The head of the Social Security System (SSS) said last Thursday that the state-run pension has mandated an increase in its mandatory contribution.
The increased contribution will translate into “immediate benefits for the country’s 13 million workers and ensure the viability of the SSS fund designed to provide them with social security protection,” said Rolando Ledesma Macacete, SSS President and CEO.
By law, the social security system must gradually increase the contribution rate by one percentage point every two years until it reaches 15 percent by 2025.
“According to the schedule provided under RA 11199, the contribution rate has increased to 14 percent from 13 percent in the previous year,” reads a statement released last Thursday by the SSS.
The social security system said employers would be charged a 1 per cent increase, meaning their contribution would now be at 9.5 per cent. The remaining 4.5 percent will be deducted from the employee.
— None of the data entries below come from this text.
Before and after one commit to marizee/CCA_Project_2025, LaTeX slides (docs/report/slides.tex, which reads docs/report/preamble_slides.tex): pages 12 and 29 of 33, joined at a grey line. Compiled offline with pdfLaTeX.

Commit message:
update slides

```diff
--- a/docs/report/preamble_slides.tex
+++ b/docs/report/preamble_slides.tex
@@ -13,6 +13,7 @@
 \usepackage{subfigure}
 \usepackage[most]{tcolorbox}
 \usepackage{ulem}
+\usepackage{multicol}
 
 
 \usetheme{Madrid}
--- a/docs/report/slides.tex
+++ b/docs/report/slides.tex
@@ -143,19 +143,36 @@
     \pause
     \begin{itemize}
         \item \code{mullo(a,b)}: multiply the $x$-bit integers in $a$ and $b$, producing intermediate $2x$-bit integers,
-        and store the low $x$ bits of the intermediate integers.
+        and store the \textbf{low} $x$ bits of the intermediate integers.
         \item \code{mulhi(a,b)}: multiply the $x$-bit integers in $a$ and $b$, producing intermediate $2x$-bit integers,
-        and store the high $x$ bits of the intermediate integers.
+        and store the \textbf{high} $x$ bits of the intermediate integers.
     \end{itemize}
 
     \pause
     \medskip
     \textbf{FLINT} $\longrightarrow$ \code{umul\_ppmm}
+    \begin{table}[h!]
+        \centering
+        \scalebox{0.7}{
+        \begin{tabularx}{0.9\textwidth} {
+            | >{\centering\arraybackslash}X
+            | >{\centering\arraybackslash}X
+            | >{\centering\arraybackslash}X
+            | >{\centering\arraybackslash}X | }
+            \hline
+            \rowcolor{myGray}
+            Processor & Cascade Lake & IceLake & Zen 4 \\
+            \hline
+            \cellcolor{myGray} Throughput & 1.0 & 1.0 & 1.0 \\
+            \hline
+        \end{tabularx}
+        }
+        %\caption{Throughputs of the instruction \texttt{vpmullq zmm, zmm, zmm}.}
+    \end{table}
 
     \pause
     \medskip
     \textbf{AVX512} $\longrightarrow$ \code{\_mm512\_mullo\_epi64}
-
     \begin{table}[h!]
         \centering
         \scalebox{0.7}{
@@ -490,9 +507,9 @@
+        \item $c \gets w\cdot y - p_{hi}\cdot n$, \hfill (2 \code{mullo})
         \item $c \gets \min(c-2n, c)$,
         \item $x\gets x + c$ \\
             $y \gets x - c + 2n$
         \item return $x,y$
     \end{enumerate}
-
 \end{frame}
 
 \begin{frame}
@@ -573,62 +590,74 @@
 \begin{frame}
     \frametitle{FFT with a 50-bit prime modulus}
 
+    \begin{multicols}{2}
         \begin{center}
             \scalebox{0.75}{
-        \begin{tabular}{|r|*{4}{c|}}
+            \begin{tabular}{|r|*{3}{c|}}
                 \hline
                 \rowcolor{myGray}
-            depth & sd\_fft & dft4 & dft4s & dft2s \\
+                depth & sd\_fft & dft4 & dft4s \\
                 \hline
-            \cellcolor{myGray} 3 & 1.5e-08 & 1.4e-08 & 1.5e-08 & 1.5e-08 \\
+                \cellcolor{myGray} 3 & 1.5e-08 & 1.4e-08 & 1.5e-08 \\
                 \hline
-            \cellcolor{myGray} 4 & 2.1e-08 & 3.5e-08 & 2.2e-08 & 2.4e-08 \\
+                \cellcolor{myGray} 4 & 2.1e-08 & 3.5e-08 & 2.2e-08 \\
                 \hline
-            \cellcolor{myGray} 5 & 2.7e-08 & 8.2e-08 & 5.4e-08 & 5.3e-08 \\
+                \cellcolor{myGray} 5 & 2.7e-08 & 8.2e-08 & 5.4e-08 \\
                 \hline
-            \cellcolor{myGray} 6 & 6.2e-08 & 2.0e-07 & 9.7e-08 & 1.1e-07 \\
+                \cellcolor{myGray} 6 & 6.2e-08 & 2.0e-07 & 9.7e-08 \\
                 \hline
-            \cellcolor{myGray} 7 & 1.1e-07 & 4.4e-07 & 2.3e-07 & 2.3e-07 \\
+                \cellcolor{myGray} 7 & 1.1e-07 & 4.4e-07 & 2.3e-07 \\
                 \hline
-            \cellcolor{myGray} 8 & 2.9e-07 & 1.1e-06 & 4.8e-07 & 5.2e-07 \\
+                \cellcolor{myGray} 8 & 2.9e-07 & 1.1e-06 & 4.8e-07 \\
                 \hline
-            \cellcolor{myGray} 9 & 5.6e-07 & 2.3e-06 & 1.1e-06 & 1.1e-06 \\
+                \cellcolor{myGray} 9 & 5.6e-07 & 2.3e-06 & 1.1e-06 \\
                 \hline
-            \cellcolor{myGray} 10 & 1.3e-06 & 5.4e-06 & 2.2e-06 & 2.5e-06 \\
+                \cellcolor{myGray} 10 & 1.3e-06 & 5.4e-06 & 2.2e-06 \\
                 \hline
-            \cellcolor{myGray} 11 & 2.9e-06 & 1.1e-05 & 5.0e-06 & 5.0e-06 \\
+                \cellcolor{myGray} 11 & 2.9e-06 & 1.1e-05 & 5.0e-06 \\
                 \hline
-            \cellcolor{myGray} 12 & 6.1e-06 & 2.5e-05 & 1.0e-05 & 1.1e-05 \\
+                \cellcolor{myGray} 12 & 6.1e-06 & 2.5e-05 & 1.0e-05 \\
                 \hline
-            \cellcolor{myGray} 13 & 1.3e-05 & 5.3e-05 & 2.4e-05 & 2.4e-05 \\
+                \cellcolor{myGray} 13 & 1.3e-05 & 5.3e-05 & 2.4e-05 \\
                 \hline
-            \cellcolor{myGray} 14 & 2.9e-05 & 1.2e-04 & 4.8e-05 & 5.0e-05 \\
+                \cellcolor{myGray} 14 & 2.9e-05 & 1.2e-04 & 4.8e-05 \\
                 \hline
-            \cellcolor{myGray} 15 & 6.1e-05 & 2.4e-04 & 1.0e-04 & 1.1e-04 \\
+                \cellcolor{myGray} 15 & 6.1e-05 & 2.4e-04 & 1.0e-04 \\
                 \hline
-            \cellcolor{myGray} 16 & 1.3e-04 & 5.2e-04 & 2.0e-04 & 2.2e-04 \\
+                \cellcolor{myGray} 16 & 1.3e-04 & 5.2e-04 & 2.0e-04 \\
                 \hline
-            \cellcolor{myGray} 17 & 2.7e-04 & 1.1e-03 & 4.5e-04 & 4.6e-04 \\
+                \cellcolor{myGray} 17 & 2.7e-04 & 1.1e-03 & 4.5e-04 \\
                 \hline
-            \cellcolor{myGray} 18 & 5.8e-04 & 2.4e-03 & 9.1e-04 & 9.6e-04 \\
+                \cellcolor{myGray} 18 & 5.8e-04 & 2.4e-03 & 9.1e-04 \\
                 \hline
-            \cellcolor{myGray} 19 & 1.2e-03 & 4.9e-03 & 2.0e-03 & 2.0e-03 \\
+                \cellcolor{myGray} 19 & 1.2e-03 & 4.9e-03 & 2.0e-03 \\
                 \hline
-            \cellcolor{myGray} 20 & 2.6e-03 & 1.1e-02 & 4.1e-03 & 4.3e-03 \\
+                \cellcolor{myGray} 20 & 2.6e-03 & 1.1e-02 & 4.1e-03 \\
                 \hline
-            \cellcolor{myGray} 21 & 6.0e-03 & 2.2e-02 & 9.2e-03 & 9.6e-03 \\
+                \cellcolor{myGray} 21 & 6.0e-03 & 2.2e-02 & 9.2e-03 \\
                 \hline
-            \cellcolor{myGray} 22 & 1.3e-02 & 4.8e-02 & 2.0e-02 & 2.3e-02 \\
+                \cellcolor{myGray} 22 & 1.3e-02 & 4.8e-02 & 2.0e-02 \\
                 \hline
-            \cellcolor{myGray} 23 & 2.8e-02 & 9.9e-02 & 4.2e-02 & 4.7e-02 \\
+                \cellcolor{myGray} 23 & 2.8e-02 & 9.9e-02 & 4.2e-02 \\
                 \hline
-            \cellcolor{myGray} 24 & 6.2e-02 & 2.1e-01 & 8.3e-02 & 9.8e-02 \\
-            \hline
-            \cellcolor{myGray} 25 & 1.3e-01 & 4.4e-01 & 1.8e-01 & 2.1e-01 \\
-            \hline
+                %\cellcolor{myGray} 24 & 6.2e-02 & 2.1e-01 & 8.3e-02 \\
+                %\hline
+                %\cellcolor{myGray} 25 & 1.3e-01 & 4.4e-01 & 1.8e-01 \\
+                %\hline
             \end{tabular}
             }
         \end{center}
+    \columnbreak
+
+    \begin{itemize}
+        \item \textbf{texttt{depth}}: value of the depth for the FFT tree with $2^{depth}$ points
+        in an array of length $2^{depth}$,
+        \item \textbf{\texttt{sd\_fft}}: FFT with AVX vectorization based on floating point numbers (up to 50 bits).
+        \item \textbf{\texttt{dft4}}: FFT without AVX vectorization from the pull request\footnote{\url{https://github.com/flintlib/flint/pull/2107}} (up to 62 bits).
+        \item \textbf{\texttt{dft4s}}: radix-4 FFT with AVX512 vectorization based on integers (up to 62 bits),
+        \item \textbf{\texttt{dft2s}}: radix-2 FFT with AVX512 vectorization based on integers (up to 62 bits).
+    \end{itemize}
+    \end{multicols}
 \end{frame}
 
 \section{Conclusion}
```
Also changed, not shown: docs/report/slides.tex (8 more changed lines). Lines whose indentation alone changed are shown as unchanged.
The Social Security System added that Secretary of the Treasury and Social Security Commission Chairman Benjamin E. Diokno has expressed support for the new contribution rate. SSS said Diokno indicated that increasing the contribution was “the right thing to do for the foundation and its members.”
“Increased contribution will benefit workers with the ability of the social security system to provide a financially viable social protection system for Filipino workers and their families,” said McCassett.
“It will not be a burden on the workers, but the employers will bear it,” he added. Macasaet said workers earning less than 25,000 pesos a month, who make up 78 percent of the employees who pay wages in the social security system, will not be affected.
McCassett said fund officials opposed the various business groups’ request to put a hold on the contribution increase. He said the SSS argument was that “postponing the action would reduce the actuarial life of the fund”.
Groups calling for a suspension of the shareholding increase included the Philippine Chamber of Commerce and Industry (PCCI), the Employers Confederation of the Philippines (ECOP) and the Philippine Exporters Confederation (PECI).
“[We] Due consideration was given to the plight of small employers in previous contribution increases, however [we] In the end it had to work in the interests of the workers and the solvency of the fund in the long run,” the SSS statement read.
Macasaet made it clear that employees will not be required to bear the additional financial burden associated with the increased contribution.
The SSS chief said he “appeals” to the PCCI, ECOP and PECI, “whom we view as important partners to us in our mission to provide social protection to our workers, to treat the contribution increase not as another operating expense but as a noble investment to ensure the continuity of the workers’ pension fund.”
“We appeal to our friends in large corporations to help us provide meaningful protection to working class members and their families against the risks of disability, illness, maternity, old age, death and other contingencies that result in loss of income or financial burden,” Macasaet added.